Editor’s Note: Adam Ambrogi leads Democracy Fund’s Elections team, which focuses on improving the quality of and expanding access to our voting process. Democracy Fund is a foundation created by eBay founder Pierre Omidyar to improve the democratic process in the United States. The views expressed here are his. Read more opinion on CNN.
Monday night’s Iowa caucuses were a mess. Glitches with the Iowa Democratic Party’s systems led to results not being made public the night of the caucus or even the morning after.
However, despite legitimate concerns about Iowa’s Democratic caucuses, Americans should rest assured that our elections are secure, accurate and fair.
To start, caucusing shouldn’t be mistaken for a traditional election.
Caucuses are party-building activities that require participants to spend hours participating.
They’re not run by the states, or even accessible to all voters. For example, military and overseas voters have long been left out of the caucuses, and new efforts to address those concerns fall short. Caucuses are designed to engage party activists, and in turn, often drive away working people. That’s why caucus turnout tends to be significantly lower than primaries. One analysis found that in 2016, turnout in caucus states trailed primary states by more than 20%.
The “one person, one vote” concept is a principle of American democracy that doesn’t extend to caucuses. In Iowa, there are nearly 1,700 caucus locations; at each begins a lengthy process to determine how many delegates will eventually be awarded to a specific candidate at the national convention.
If you’re confused, you’re not alone. This is a complicated process that drives down turnout. That’s exactly why the Democratic Party has moved away from caucuses. This cycle, there will be 11 fewer caucus states than in 2016.
That’s not the only change we’ve already seen this year. In an effort to make the opaque process more transparent, the Democratic Party will release three sets of results for the first time.
That’s like FIFA responding to criticism that the average score in a soccer game is low by changing the rules for the World Cup to rank teams not just on goals scored, but shots on goal. It’s this type of change that likely contributed to last night’s catastrophic reporting issues.
That’s not the only difference between caucuses and normal state-run primaries and elections.

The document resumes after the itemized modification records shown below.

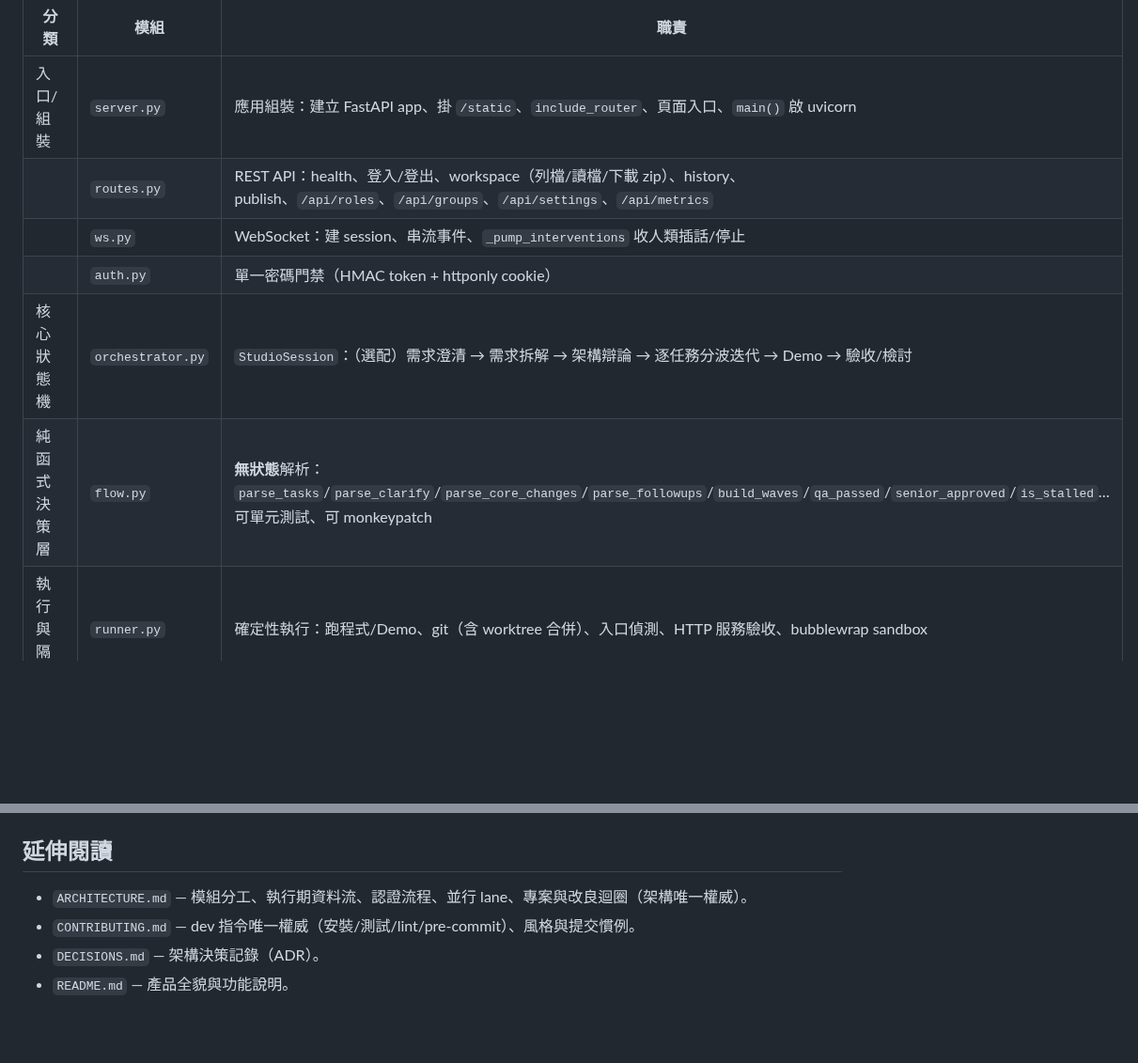
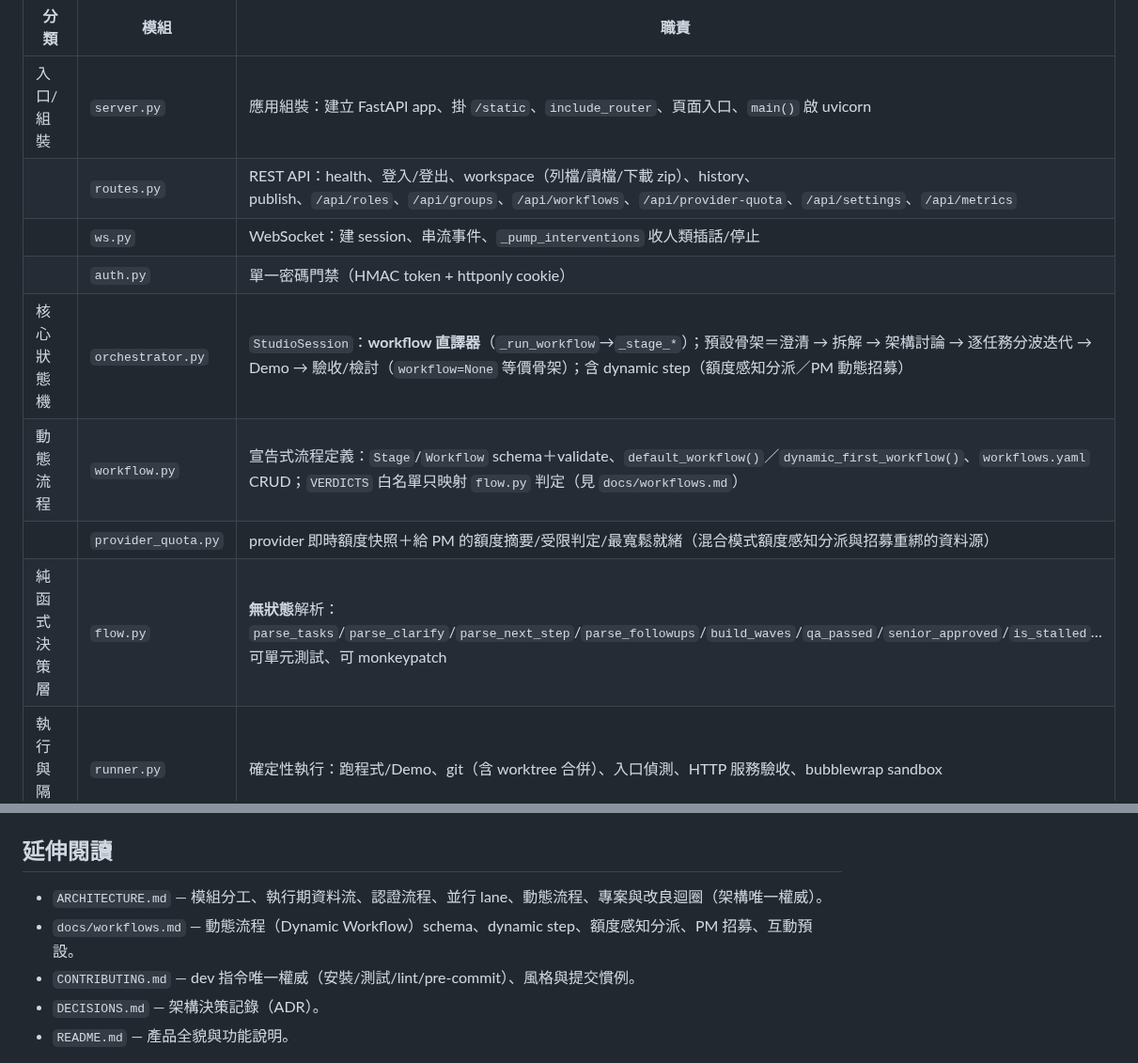
Before and after one commit to x812033727/Ti, a Markdown page: CLAUDE.md, 2 parts joined by grey strips. Shown at 94% size. Drawn GitHub-style; blank space fills up the shorter version.

```diff
--- a/CLAUDE.md
+++ b/CLAUDE.md
@@ -38,11 +38,13 @@ ASGI 入口為 `studio.server:app`，也可 `python3 -m studio.server` 直接啟
 | 分類 | 模組 | 職責 |
 |------|------|------|
 | 入口/組裝 | `server.py` | 應用組裝：建立 FastAPI app、掛 `/static`、`include_router`、頁面入口、`main()` 啟 uvicorn |
-| | `routes.py` | REST API：health、登入/登出、workspace（列檔/讀檔/下載 zip）、history、publish、`/api/roles`、`/api/groups`、`/api/settings`、`/api/metrics` |
+| | `routes.py` | REST API：health、登入/登出、workspace（列檔/讀檔/下載 zip）、history、publish、`/api/roles`、`/api/groups`、`/api/workflows`、`/api/provider-quota`、`/api/settings`、`/api/metrics` |
 | | `ws.py` | WebSocket：建 session、串流事件、`_pump_interventions` 收人類插話/停止 |
 | | `auth.py` | 單一密碼門禁（HMAC token + httponly cookie） |
-| 核心狀態機 | `orchestrator.py` | `StudioSession`：（選配）需求澄清 → 需求拆解 → 架構辯論 → 逐任務分波迭代 → Demo → 驗收/檢討 |
-| 純函式決策層 | `flow.py` | **無狀態**解析：`parse_tasks`/`parse_clarify`/`parse_core_changes`/`parse_followups`/`build_waves`/`qa_passed`/`senior_approved`/`is_stalled`… 可單元測試、可 monkeypatch |
+| 核心狀態機 | `orchestrator.py` | `StudioSession`：**workflow 直譯器**（`_run_workflow`→`_stage_*`）；預設骨架＝澄清 → 拆解 → 架構討論 → 逐任務分波迭代 → Demo → 驗收/檢討（`workflow=None` 等價骨架）；含 dynamic step（額度感知分派／PM 動態招募） |
+| 動態流程 | `workflow.py` | 宣告式流程定義：`Stage`/`Workflow` schema＋validate、`default_workflow()`／`dynamic_first_workflow()`、`workflows.yaml` CRUD；`VERDICTS` 白名單只映射 `flow.py` 判定（見 `docs/workflows.md`） |
+| | `provider_quota.py` | provider 即時額度快照＋給 PM 的額度摘要/受限判定/最寬鬆就緒（混合模式額度感知分派與招募重綁的資料源） |
+| 純函式決策層 | `flow.py` | **無狀態**解析：`parse_tasks`/`parse_clarify`/`parse_next_step`/`parse_followups`/`build_waves`/`qa_passed`/`senior_approved`/`is_stalled`… 可單元測試、可 monkeypatch |
 | 執行與隔離 | `runner.py` | 確定性執行：跑程式/Demo、git（含 worktree 合併）、入口偵測、HTTP 服務驗收、bubblewrap sandbox |
 | | `workspace.py` | 每個 session 的沙箱工作目錄（安全路徑、列檔、讀檔、打包 zip） |
 | LLM 中介 | `experts.py` | Claude 專家：包裝 `ClaudeSDKClient`，串流回應轉事件；退避工廠 `make_retry_config()` |
@@ -110,7 +112,8 @@ monkeypatch `orchestrator.<fn>` 仍生效——新增解析函式時沿用此模
 
 ## 延伸閱讀
 
-- `ARCHITECTURE.md` — 模組分工、執行期資料流、認證流程、並行 lane、專案與改良迴圈（架構唯一權威）。
+- `ARCHITECTURE.md` — 模組分工、執行期資料流、認證流程、並行 lane、動態流程、專案與改良迴圈（架構唯一權威）。
+- `docs/workflows.md` — 動態流程（Dynamic Workflow）schema、dynamic step、額度感知分派、PM 招募、互動預設。
 - `CONTRIBUTING.md` — dev 指令唯一權威（安裝/測試/lint/pre-commit）、風格與提交慣例。
 - `DECISIONS.md` — 架構決策記錄（ADR）。
 - `README.md` — 產品全貌與功能說明。
```
Also changed, not shown: ARCHITECTURE.md (+29 -6 lines).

Since caucuses are run by state parties, they have their own rules and processes and are independent of the state-run election process. This means that the local, state, and federal officials may not be involved.
For months, there have been concerns about the Democratic Party’s cyberinfrastructure. This summer, the party scrapped the idea of virtual caucuses over security concerns. In the days ahead of the Iowa caucuses, security experts expressed concerns with the efforts the party took.
Results were expected late Monday evening, but process issues led to protracted delays. Those failures, compounded with a lack of meaningful communication from the party, exacerbated the problem and undermined participants’ faith in the process. To be sure, the problem with these caucuses is not that the results were delayed, it’s that no one had enough information to make an assessment as to what was actually happening.
That’s no way to run an election. The good news is that these issues are truly unique to the caucus system.
As we move through the primary process and into the general election, there are professionals at the local, county, state and federal levels working day in and day out to ensure our elections are secure and accurate. Many jurisdictions have transitioned to secure paper-based voting systems, and others have adopted early voting and vote-by-mail systems that will allow officials to identify problems well in advance of Election Day. Jurisdictions are adopting improved audit procedures to make sure that the votes cast were indeed the votes counted. And groups like the National Governors Association are working to improve communications between the state executive branch and election officials across the states.
There has been a huge focus on building security and confidence in elections after what happened in 2016. That work is separate from a party-led effort like this week’s caucuses.
Voting is the heart of our democracy. At the end of last year, Congress appropriated $425 million in new funding to support election security in 2020. The philanthropic community is also stepping up and providing grants, expertise and other support to election officials. At the Democracy Fund we support organizations, individuals, and policies working to make our elections more accessible, inclusive, secure and efficient. Our partners seek to break down barriers for voters, with an eye to increase accessibility, inclusion, and security for all.
What happened in Iowa must be troubling for the Democratic Party but the American people should not let it erode their faith in our voting process. Elections for public office should be run by professionals. Hopefully, this experience prompts that change in the future.